It appears that creators of Monster Fun Comic wanted as many as possible of their strips and features to have titles starting with the letter ‘M’ (to go with the title of the comic and the monster theme in general). It may be just a coincidence but IMHO Martha’s Monster Make-Up, March of the Mighty Ones, Major Jump, Brainy and his Monster Maker, Master Ugly Mug and Miss Funny Face, not to mention Monster Hits and Invisible Monster, make a lot of M's for a comic with a relatively small number of strips.

Martha’s Monster Make-up was a strip about a girl whose Dad was a caretaker at Mallet Horror Films Studios. He gave her a jar of make-up that he found sweeping one of the dressing rooms. Martha soon realised it was a special “monster” make-up that transformed people’s faces, hair and limbs into something monstrous. Luckily, the effect of the make-up was only temporary and didn’t take long to wear-off.
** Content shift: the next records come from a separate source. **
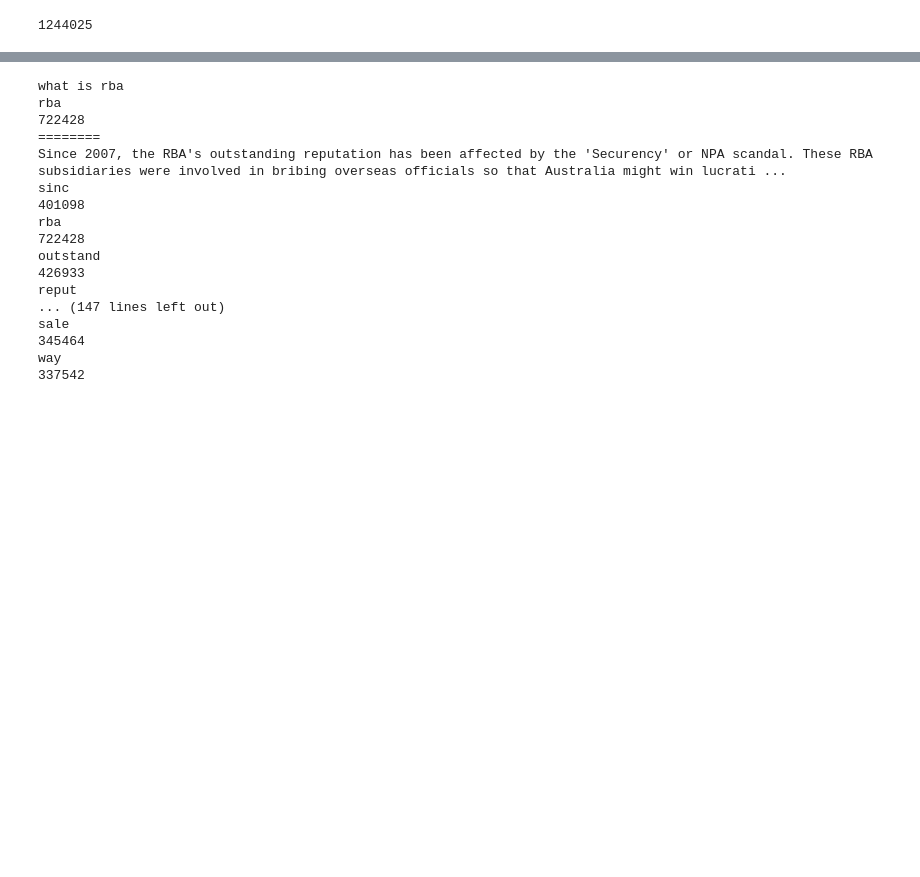
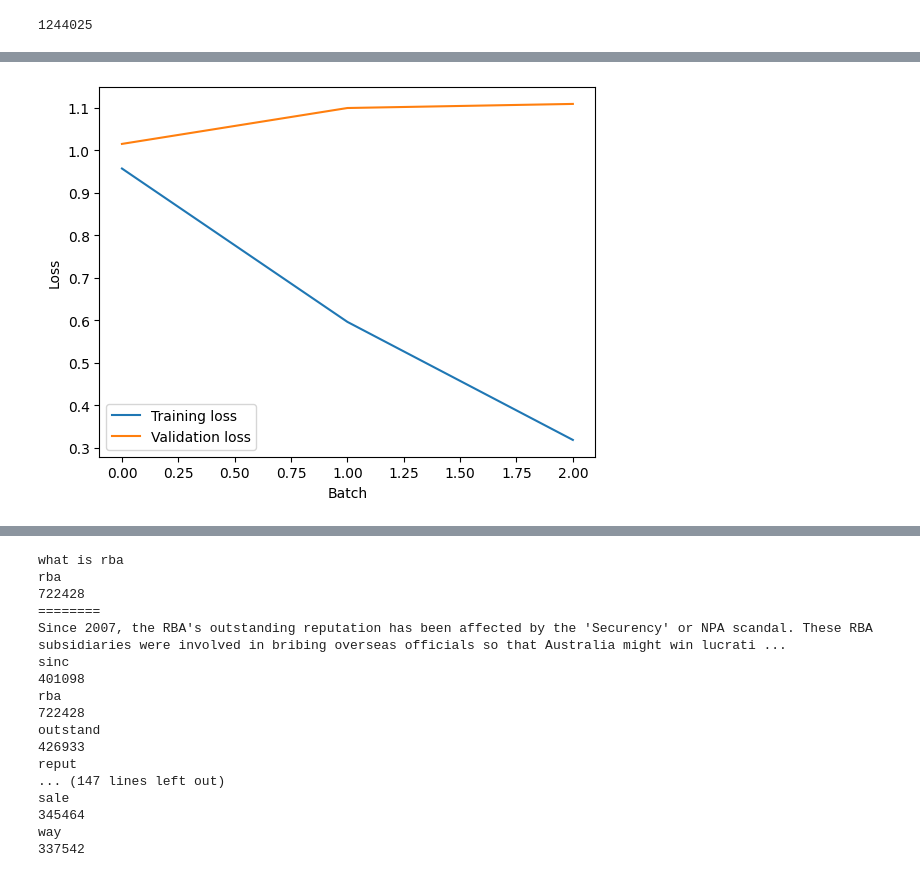
Before and after one commit to drmaniak/two-tower-search, a Jupyter notebook: eda/network_architecture.ipynb, the cells around one changed output, grey strips where cells are left out. Drawn from its saved outputs; the diff is of its cells as text; code cells hidden in the pictures; blank space fills up the shorter version.

```diff
--- a/eda/network_architecture.ipynb
+++ b/eda/network_architecture.ipynb
@@ -111,10 +115,10 @@ class DocTower(nn.Module):
         return self.fc(last_hidden)
 # %%
 class TwoTowerModel(nn.Module):
-    def __init__(self, query_sequence_length, doc_sequence_length, output_dim, embed_dim, lstm_hidden_dim):
+    def __init__(self, output_dim, embed_dim, lstm_hidden_dim_query, lstm_hidden_dim_doc):
         super(TwoTowerModel, self).__init__()
-        self.query_tower = DocTower(embed_dim, query_sequence_length, lstm_hidden_dim, output_dim)
-        self.doc_tower = DocTower(embed_dim, doc_sequence_length, lstm_hidden_dim, output_dim)
+        self.query_tower = DocTower(embed_dim, lstm_hidden_dim_query, output_dim)
+        self.doc_tower = DocTower(embed_dim, lstm_hidden_dim_doc, output_dim)
 
     def forward(self, query, doc_positive, doc_negative):
         """
@@ -154,0 +163,14 @@ from utils import tokenize
+# %%
+df_val = pd.DataFrame(val)
+df_train = pd.DataFrame(train)
+df_tot = pd.concat([df_val, df_train])
+queries = df_tot['query'].unique()
+train_q, val_q = train_test_split(queries, test_size=0.2, random_state=42)
+
+train = df_tot[df_tot['query'].isin(train_q)]
+val = df_tot[df_tot['query'].isin(val_q)]
+
+train = train[['query', 'positive', 'negative']]
+val = val[['query', 'positive', 'negative']]
+train = train.to_dict('records')
+val = val.to_dict('records')
@@ -230,8 +258,8 @@ class QueryDataset(Dataset):
 
 
 # Wrap in dataset and dataloader
-train_dataset = QueryDataset(train[:320], SENT_LEN, CONTEXT_LEN)
-train_loader = DataLoader(train_dataset, batch_size=32, shuffle=True, collate_fn=QueryDataset.collate_fn)
+train_dataset = QueryDataset(train[:len(train)//100], SENT_LEN, CONTEXT_LEN)
+train_loader = DataLoader(train_dataset, batch_size=64, shuffle=True, collate_fn=QueryDataset.collate_fn)
 
-val_dataset = QueryDataset(val[:320], SENT_LEN, CONTEXT_LEN)
-val_loader = DataLoader(val_dataset, batch_size=32, shuffle=False, collate_fn=QueryDataset.collate_fn)
+val_dataset = QueryDataset(val[:len(val)//100], SENT_LEN, CONTEXT_LEN)
+val_loader = DataLoader(val_dataset, batch_size=64, shuffle=False, collate_fn=QueryDataset.collate_fn)
@@ -357,0 +380,7 @@ Triplet loss: 0.9965289235115051
+# %%
+for i in val_loader:
+    keep_one = i
+    print(i)
+    print(i[0].shape)
+    print(i[1].shape)
+    break
@@ -437,0 +489,10 @@ Validation loss: 2.2389997243881226
+# %%
+import matplotlib.pyplot as plt
+plt.plot(train_losses, label='Training loss')
+plt.plot(valid_losses, label='Validation loss')
+plt.xlabel('Batch')
+plt.ylabel('Loss')
+plt.legend(['Training loss', 'Validation loss'])
+plt.show()
+# %% [output]
+[figure, added]
```
Also changed, not shown: parts of 22 cells of this notebook, 3 other files.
The illustrator of the strip was the excellent Ken Reid who was also drawing Faceache in Buster at the same time. Initially Martha’s face –pulling antics were a lot like Faceache’s in the sister publication. Differently from Faceache whose ‘scrunging’ didn't go beyond his own face and body, Martha’s cream worked on other people too.

Whoever was the writer of Martha’s Monster Make-up, he soon realised that the two features were becoming very similar so he left humans alone and gave the strip a new twist by focusing on objects. A few weeks into the run Martha started using her cream to ‘monstrify’ all kinds of things, including a sculpture, a bicycle, a X-mas tree, a brick wall, a car, an umbrella, a mirror, a piano, a grandfather clock – the list goes on and on. Some of the weirder things she transformed included wallpaper, scaffolding, golf course green and even a sea wave. The reason she did this was to teach meanies and bullies a lesson and have some fun at their expense. Drawing those sour-faced unpleasant types with a bad attitude was one of Ken Reid’s specialties so it was good for Martha that her small jar contained a never-ending supply of the cream. 

Martha’s Monster Make-up started in the first issue and didn’t miss a single week. As I mentioned it before, the illustrator was Ken Reid (who is known to have disliked drawing female characters). Frank McDiarmid stepped in on three occasions in issues 26, 30 and 62, and the episode in No. 15 was drawn by a ghost artist whose name I don’t know but he also substituted Mr. Reid on Faceache in Buster a few times around the same time. The strip was a one-pager and had a prime slot on page 4 and later page 6.

Surprisingly, Martha’s Monster Make-up survived merger with BUSTER. I say surprisingly not because it was a poor strip but because the transfer was at the expense of Faceache that IMHO was better, but was rested nontheless starting from the first combined issue of BUSTER AND MONSTER FUN. Martha’s Monster Make-up continued in the combined paper for nearly 4 months but justice was restored starting from issue dated Feb. 19th, 1977 when Faceache returned by popular demand (as confirmed by the caption under the last episode of Martha's Monster Make-up the week before).


  1. With all due respect to Mr Reid, I wasn’t particularly sorry to see Martha dropped in Buster so Faceache could come back in early ’77. That doesn’t mean I didn’t like the artwork – far from it – but the boy with a thousand (or a hundred) faces was always a favourite of mine. Possibly drawing both would have been too much for Reid, who was nearly 58 at the time of the Buster/Monster Fun merger, but space considerations seem more likely.

    1. I also prefer Faceache to Martha. I think both strips were still very much alike so there was no way how they could have run side-by-side in one comic, even if Ken were able to draw them every week. Let us not forget that in 1977 he was also drawing weekly instalments of World-Wide Weirdies for Whoopee! so time was probably also a factor.

  2. You know, I think that MF cover might be by Frank McDiarmid. See what others think.

  3. A great post. A have all of these and so might treat self to a reading festival of Martha this weekend. I love Ken's stuff and try to buy comics with his strips in whenever I can.